I mentioned on Monday how I signed up for a 10k race to get my butt in gear for some more consistent training. Then I got to thinking, how much fitness does one really need to run a race, depending on the distance? Here is a quick break down of what I would be comfortable signing up for, in order of race distance. I’m not saying this is the only fitness level for each race by any means – just what I would feel comfortable doing. In every case, being trained for a race is the optimal way to toe the start line – this is just in case you don’t have that option.
A 5k road race, which is 3.1 miles, is relatively easy to complete if you have any sort of cardiovascular fitness. You can pretty easily walk 3 miles in under an hour, so by no means would I hesitate to sign up for this sort of race. If I was hoping to run fast splits or really whittle down my time, I would want a solid 8 weeks of speed work under my belt to achieve this. I’m talking 400’s & 800’s with active rest (aka, no true stopping). With that said, continuing with long runs and solid week day runs is key here too. When I ran cross-country in college, the courses were 5k in length, but we were still running 12 mile long runs on the weekend to build strength and fitness.
This distance is a bit more involved than a 5k – obviously twice the distance – so I wouldn’t be nearly as eager to want to walk 6 miles. For me to run a 10k in 4 weeks, I wanted to be sure I was comfy running 4.5 – 5 miles with ease. I was able to do that over the weekend, so I am not too concerned. I have been running 3-4 times a week for 3 or so miles at a time, so I have a pretty decent base for 6 miles. By no means am I saying a fast base – at all – but my cardio fitness is a-ok to finish. If I were racing the 10k, I would have wanted to have had long runs on the weekends, similar to that of a 5k training plan long run. For the workouts, think mile repeats and a bit more distance in each workout.
The 1/2 marathon
I wouldn’t want to come to anything like a half marathon (or longer) under prepared.

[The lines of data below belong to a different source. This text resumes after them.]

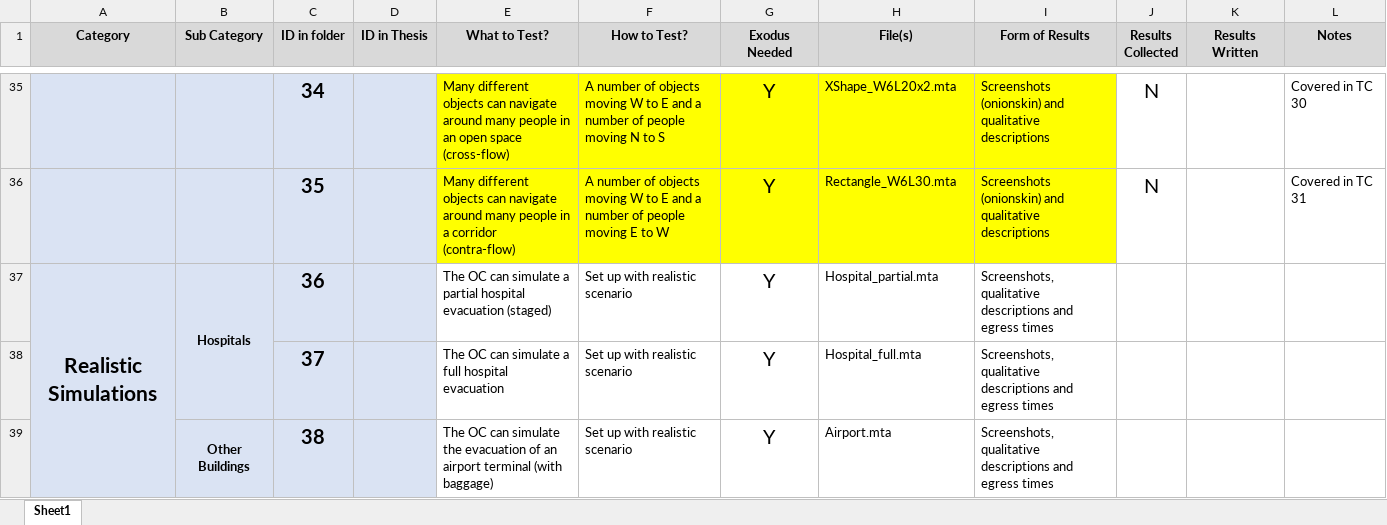
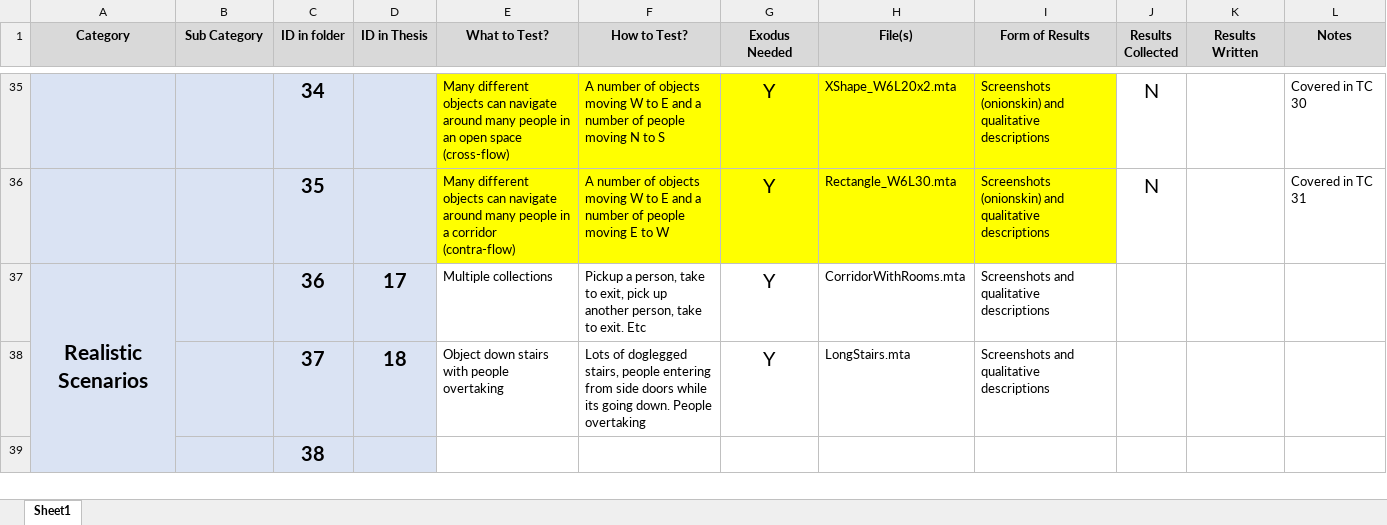
Before and after one commit to Mike1Joy/ObjectController, an Excel workbook: TESTCASES/TestCases.xlsx, sheet Sheet1, drawn as a sheet; only a part is shown, gaps mark what is left out; values as stored, in another font and other column widths than the file's, no borders; conditional formats not drawn; the diff covers the shown part only; the diff names each change by its address in the sheet, - before the commit and + after, or states it on an @@ line.

```diff
--- a/TESTCASES/TestCases.xlsx (sheet Sheet1)
+++ b/TESTCASES/TestCases.xlsx (sheet Sheet1)
-A37 (Category): Realistic Simulations
+A37 (Category): Realistic Scenarios
-B37 (Sub Category): Hospitals
+B37 (Sub Category): (empty)
-B37:B38 merged
-D37 (ID in Thesis): (empty)
+D37 (ID in Thesis): 17
-E37 (What to Test?): The OC can simulate a partial hospital evacuation (staged)
+E37 (What to Test?): Multiple collections
-F37 (How to Test?): Set up with realistic scenario
+F37 (How to Test?): Pickup a person, take to exit, pick up another person, take to exit. Etc
-H37 (File(s)): Hospital_partial.mta
+H37 (File(s)): CorridorWithRooms.mta
-I37:I38 (Form of Results): Screenshots, qualitative descriptions and egress times
+I37:I38 (Form of Results): Screenshots and qualitative descriptions
-D38 (ID in Thesis): (empty)
+D38 (ID in Thesis): 18
-E38 (What to Test?): The OC can simulate a full hospital evacuation
+E38 (What to Test?): Object down stairs with people overtaking
-F38 (How to Test?): Set up with realistic scenario
+F38 (How to Test?): Lots of doglegged stairs, people entering from side doors while its going down. People overtaking
-H38 (File(s)): Hospital_full.mta
+H38 (File(s)): LongStairs.mta
-B39 (Sub Category): Other Buildings
+B39 (Sub Category): (empty)
-B39:B41 merged
-E39 (What to Test?): The OC can simulate the evacuation of an airport terminal (with baggage)
+E39 (What to Test?): (empty)
-F39 (How to Test?): Set up with realistic scenario
+F39 (How to Test?): (empty)
-G39 (Exodus Needed): Y
+G39 (Exodus Needed): (empty)
-H39 (File(s)): Airport.mta
+H39 (File(s)): (empty)
-I39 (Form of Results): Screenshots, qualitative descriptions and egress times
+I39 (Form of Results): (empty)
```
Also changed, not shown: 11 edited cells elsewhere in this sheet, 25 other files.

Slogging through 13.1 miles seems really awful. I find it necessary to train for a solid 12 weeks for a half marathon and would say the minimal long run I would be comfortable with before running a 1/2 is about 8 miles. Much less than that, I wouldn’t be a fan. I do feel that a much more comfortable long run before a half marathon is 11-12 miles – longer if you are looking to really put some speed in there. My best half marathon times have always resulted from solid marathon training – think 18-20 mile long runs.
I’ve shown up to one marathon unprepared, and I swore I would never, ever do it again. I ran 16 miles a solid 2 months before race day, and did not get in many more long runs after that. Running 26.2 miles under trained is absolutely awful. If you haven’t had adequate time to train for a marathon (12-16 weeks, with a good starting base), then drop down to the half, or just defer until next year. You will risk injury and being unhappy the entire time if you go ahead with the distance. It’s really just not worth it! If you really want to excel with this race, be able to run 8-10 miles easily at the start of your training. Then, follow a training plan from there. Be consistent with your long runs and run solid during the week too. Get adequate rest and sleep during the training cycle, and you really should be set.